With trendy art shops and sidewalk cafes, "business is booming." But this successful commercial district is about to get an infusion of your tax dollars, CBS News correspondent Sharyl Attkisson reports.
Rep. Jerry Lewis, R-Calif., has earmarked $500,000 tax dollars for unspecific upgrades — possibly a giant decorative arch, kiosks for merchants and concrete stools.
"And the return on the federal investment is difficult to measure, but it's truly immeasurable in my mind's eye," Lewis said.
Members of Congress usually get earmarks for pet projects back in their districts ... it helps them get re-elected. But Lewis is from California. So why is he being so generous with your tax dollars for a venture in Washington 2,600 miles away?
Tim Phillips, who tracks federal earmarks, thinks he knows the answer.
"What makes this one interesting is the congressman's wife, who is also his chief of staff, owns a million-dollar home just four blocks from the earmark that he is getting," said Phillips, who works for Americans for Prosperity. "Just four blocks away."
Tax records show Mrs. Lewis owns a three-bedroom home valued at $943,000.
And the half million dollars isn't the only pot of public money Barracks Row has gotten.
Since 2004, Lewis has earmarked $2.75 million of your tax dollars to the venture.
With all that money to revitalize, property values have been soaring. That is why Phillips takes issue with the disclosure statement Lewis filed.
"Neither I nor my spouse has any financial interest in this project," he said in a statement.
"Almost any employer in America would see this kind of clear conflict of interest and they'd say, 'pal, you're outta here,'" Phillips said.
But CBS News has found another link between Lewis and Barracks Row: Tip Tipton, property owner and director of the redevelopment project. It turns out he's a top Washington lobbyist, and a longtime Lewis friend and donor.
He says Congressman Lewis only has the national interest at heart.
"It's important that the area surrounding the Capitol look like an area that the United States citizens would be proud to show their neighbors and friends," Tipton, who is no the Barracks Row Board of Directors, said.
Lewis wouldn't talk to us but in a statement said it's "ridiculous" to suggest he supports Barracks Row for any reason other than to help residents and visitors in a once-shabby area.

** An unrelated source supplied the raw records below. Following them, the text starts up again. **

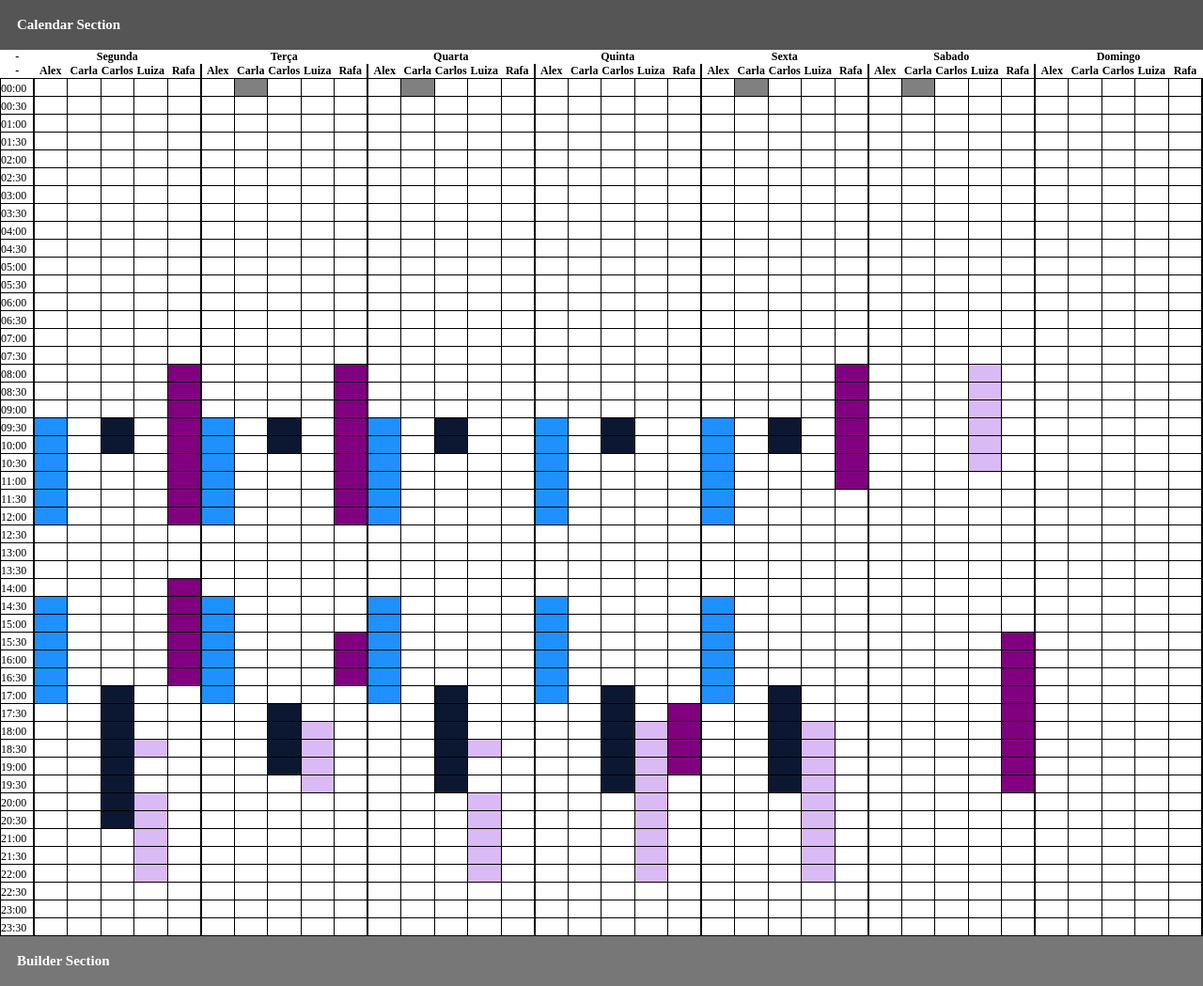
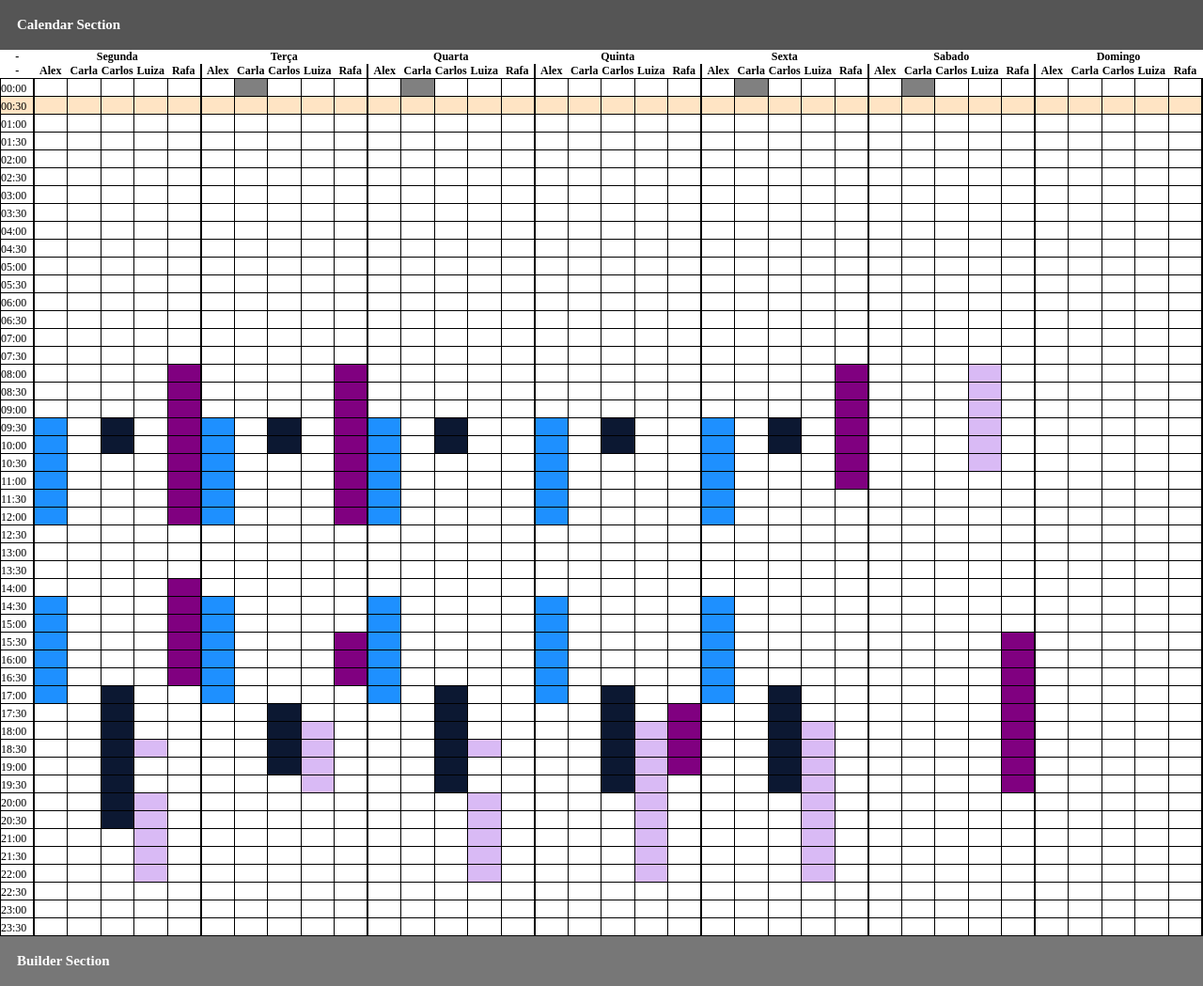
Before and after one commit to chap0lin/shared-calendar, a plain HTML site: page index.html in a window 1280 px wide. Shown: the whole page at 94% size. Drawn offline with Linux system fonts and the light colour scheme.

Commit message:
adding time tracker

```diff
--- a/index.html
+++ b/index.html
@@ -74,6 +74,13 @@
 
     td:nth-child(5n+1){
       border-right: 2px solid black;
+    }
+
+    tr + .active{
+      background-color: gray;
+    }
+    tr + .now {
+      background-color: bisque;
     }
   </style>
   <script defer src="builder.js"></script>
@@ -191,9 +198,19 @@
               const row = document.createElement("tr")
 
               const tdtime = document.createElement("td")
+              const nowH = new Date().getHours()
+              const nowM = new Date().getMinutes()
+              const matchTime =`${nowH < 10? '0' + nowH : nowH}:${nowM < 30? '00' : '30'}`
+
               tdtime.innerText = t
+              tdtime.addEventListener("click", () => {
+                tdtime.parentElement.classList.toggle("active")
+              })
 
               row.appendChild(tdtime)
+
+              if(t === matchTime)
+                tdtime.parentElement.classList.add("now")
 
               for(let i=0; i<35; i++){
                 const td = document.createElement("td")
@@ -204,44 +221,6 @@
             })
 
           </script>
-          <!-- <tr>
-            <td>00:00</td>
-            <td class="d"></td>
-            <td class="d"></td>
-            <td class="d"></td>
-            <td class="d"></td>
-            <td class="d"></td>
-            <td class="d"></td>
-            <td class="d"></td>
-            <td class="d"></td>
-            <td class="d"></td>
-            <td class="d"></td>
-            <td class="d"></td>
-            <td class="d"></td>
-            <td class="d"></td>
-            <td class="d"></td>
-            <td class="d"></td>
-            <td class="d"></td>
-            <td class="d"></td>
-            <td class="d"></td>
-            <td class="d"></td>
-            <td class="d"></td>
-            <td class="d"></td>
-            <td class="d"></td>
-            <td class="d"></td>
-            <td class="d"></td>
-            <td class="d"></td>
-            <td class="d"></td>
-            <td class="d"></td>
-            <td class="d"></td>
-            <td class="d"></td>
-            <td class="d"></td>
-            <td class="d"></td>
-            <td class="d"></td>
-            <td class="d"></td>
-            <td class="d"></td>
-            <td class="d"></td>
-          </tr> -->
         </tbody>
       </table>
     </div>
```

Hardly shabby now, it'll soon get its latest injection of federal funds thanks to Lewis, which goes to show that if you want taxpayers to upgrade a neighborhood where most of them couldn't afford to buy, it just might help to have connections.